Trophozoites – cells 1-8 microns, coated with a thin shell. Their form is diverse and mobile (oval, ameba-like, etc.). It depends on the shape of the structures to which they fit. From the surface of the trophozoite, micro-growths and long processes in the form of filopodia depart. At their expense, the pneumocytes are interconnected and attached to the host cells. The core is limited to two membranes. Mitochondria, free ribosomes, small and large vacuoles, polysaccharides, lipid drops are detected in the cytoplasm. Sometimes there are dual cells, which may indicate division or copulation. According to electron microscopic studies, trophozoites tightly adhere to first-order alveolocytes. Filopodiums can go deep into the cell of the lung of the host without breaking its membrane. At the same time, the membrane of the alveolocyte can enter the body of the trophozoite without damaging it. Physiological contact of the pathogen with the host is carried out through a system of micropinocytic vesicles.

The predzista are oval cells with a diameter of 2–5 µm, lacking pellicular processes.
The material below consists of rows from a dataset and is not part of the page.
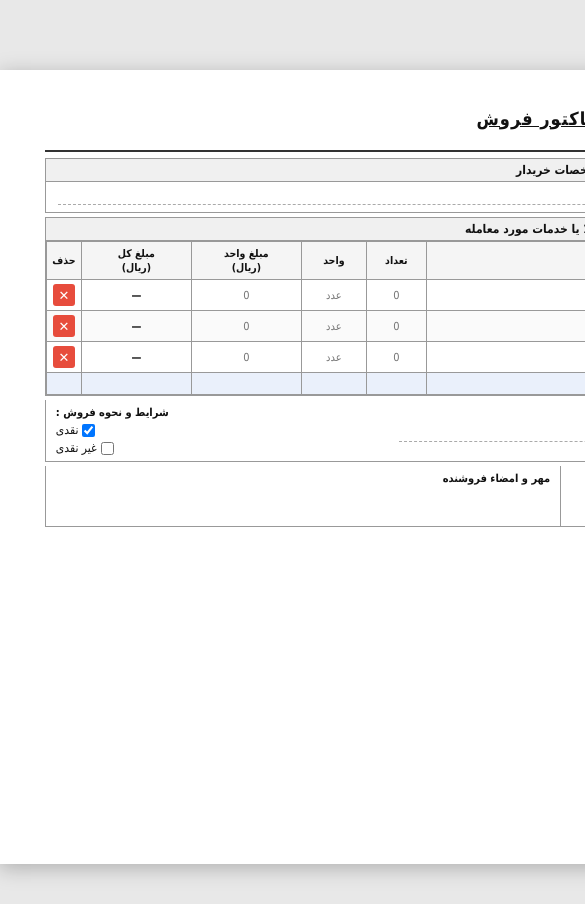
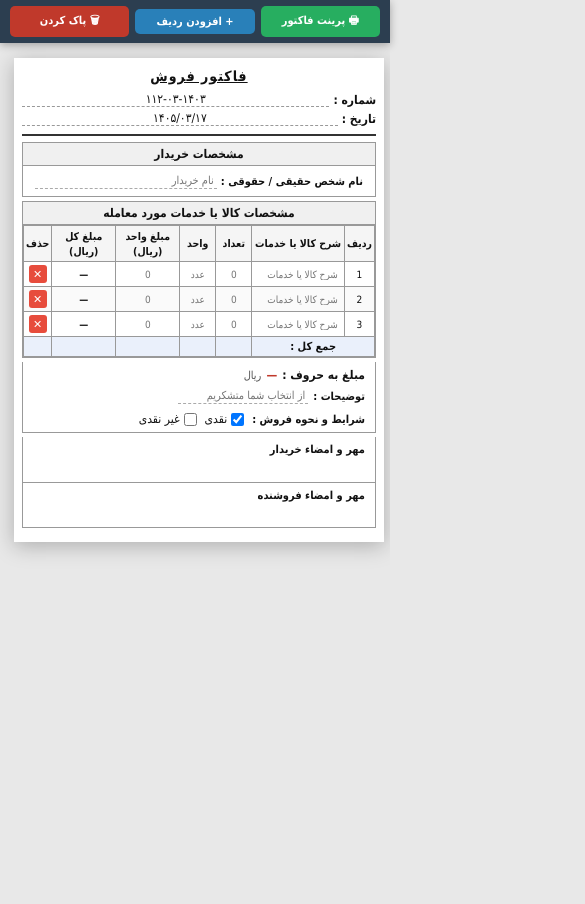
Before and after one commit to Tahawwaa/invoice-app, a plain HTML site: page index.html in a window 390 px wide. Shown: the top 904 px of the page, 585 px wide, since content can reach past the window. After the commit the page ends 844 px from the top, so only its background shows below. Drawn offline with Linux system fonts and the light colour scheme.

Commit message:
Make invoice fully responsive for all screen sizes
Add 4-breakpoint responsive system (1024px, 768px, 600px, 380px):
- Invoice wrap uses max-width to prevent overflow on small screens
- Mobile: header stacks vertically (title → meta), bottom section stacks
- Signature boxes stack vertically on mobile
- Table columns compress and remain horizontally scrollable
- Toolbar buttons scale and wrap on narrow screens

```diff
--- a/css/style.css
+++ b/css/style.css
@@ -74,6 +74,7 @@ input:focus {
 /* ===== INVOICE CONTAINER ===== */
 .invoice-wrap {
   width: 297mm;
+  max-width: calc(100% - 20px);
   min-height: 210mm;
   margin: 70px auto 40px;
   background: #fff;
@@ -345,6 +346,132 @@ input:focus {
 }
 .footer-input.short { max-width: 100px; }
 
+/* ===== RESPONSIVE - TABLET (max 1024px) ===== */
+@media screen and (max-width: 1024px) {
+  .invoice-wrap {
+    width: calc(100% - 40px);
+    padding: 8mm 10mm;
+  }
+}
+
+/* ===== RESPONSIVE - SMALL TABLET (max 768px) ===== */
+@media screen and (max-width: 768px) {
+  .invoice-wrap {
+    width: calc(100% - 24px);
+    margin: 66px 12px 24px;
+    padding: 14px 12px;
+  }
+
+  .btn {
+    padding: 7px 12px;
+    font-size: 12px;
+  }
+
+  .inv-title { font-size: 16px; }
+
+  .col-price { width: 90px; }
+  .col-total { width: 90px; }
+}
+
+/* ===== RESPONSIVE - MOBILE (max 600px) ===== */
+@media screen and (max-width: 600px) {
+  body { font-size: 11px; }
+
+  .toolbar {
+    padding: 6px 10px;
+    gap: 6px;
+    justify-content: center;
+  }
+
+  .btn {
+    padding: 6px 10px;
+    font-size: 11px;
+    flex: 1;
+    min-width: 0;
+    text-align: center;
+  }
+
+  .invoice-wrap {
+    width: calc(100% - 12px);
+    margin: 58px 6px 16px;
+    padding: 10px 8px;
+    min-height: unset;
+  }
+
+  /* Header: title on top, meta below */
+  .inv-header {
+    flex-direction: column;
+    align-items: center;
+    gap: 8px;
+  }
+
+  .inv-header-left   { order: 2; min-width: 0; width: 100%; }
+  .inv-header-center { order: 1; width: 100%; }
+  .inv-header-spacer { display: none; }
+
+  .inv-title { font-size: 14px; }
+
+  .inv-meta { width: 100%; }
+  .inv-meta-row { justify-content: flex-end; }
+  .field-meta { flex: 1; width: auto; }
+
+  /* Customer row wraps */
+  .cust-row { flex-wrap: wrap; gap: 4px; }
+  .cust-label { min-width: 0; }
+
+  /* Compact table */
+  .inv-table { font-size: 10px; }
+  .inv-table th,
+  .inv-table td { padding: 3px 2px; }
+
+  .col-row   { width: 22px; }
+  .col-desc  { min-width: 80px; }
+  .col-qty   { width: 36px; }
+  .col-unit  { width: 36px; }
+  .col-price { width: 64px; }
+  .col-total { width: 64px; }
+  .col-del   { width: 24px; }
+
+  .del-btn { width: 18px; height: 18px; font-size: 11px; }
+
+  /* Bottom section stacks */
+  .inv-bottom {
+    flex-direction: column;
+    gap: 8px;
+  }
+
+  .bottom-left {
+    align-items: flex-start;
+    width: 100%;
+  }
+
+  .payment-box {
+    flex-direction: row;
+    align-items: center;
+    flex-wrap: wrap;
+    gap: 8px;
+    width: 100%;
+  }
+
+  /* Signature boxes stack */
+  .signature-row { flex-direction: column; }
+  .sig-box:first-child { border-left: none; }
+  .sig-box:last-child  { border-top: 1px solid #999; }
+  .sig-box { min-height: 45px; }
+}
+
+/* ===== RESPONSIVE - VERY SMALL MOBILE (max 380px) ===== */
+@media screen and (max-width: 380px) {
+  .btn { font-size: 10px; padding: 5px 7px; }
+
+  .invoice-wrap { padding: 8px 6px; }
+
+  .col-price { width: 54px; }
+  .col-total { width: 54px; }
+  .col-qty   { width: 30px; }
+  .col-unit  { width: 30px; }
+}
+
 /* ===== PRINT STYLES ===== */
 @media print {
   @page {
```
Nuclear fission occurs in them. P. carinii cysts are round or oval, 3.5–10 µm in size, sometimes up to 30 µm (Fig. 20). They are covered with a dense three-layer shell and an outer membrane. The cytoplasm contains from 1 to 8 intracystic bodies that go into the lumen of the alveoli after rupture of the cysts. Empty cysts have an irregular shape, often in the form of a crescent, sometimes they contain intracystial bodies. The size of the last 1-2 microns. The pellicle intracystic cells re-forms after leaving the destroyed cyst. They become extracellular trophozoites and begin a new round of the life cycle.

Among AIDS patients, pneumocystosis is one of the most frequent opportunistic infections (more than 80%) and, if left untreated, almost always leads to death. In other patients with a weakened immune system, pneumocystis is excreted in 40% of cases. According to animal experiments, the incubation period lasts from 4 to 8 weeks.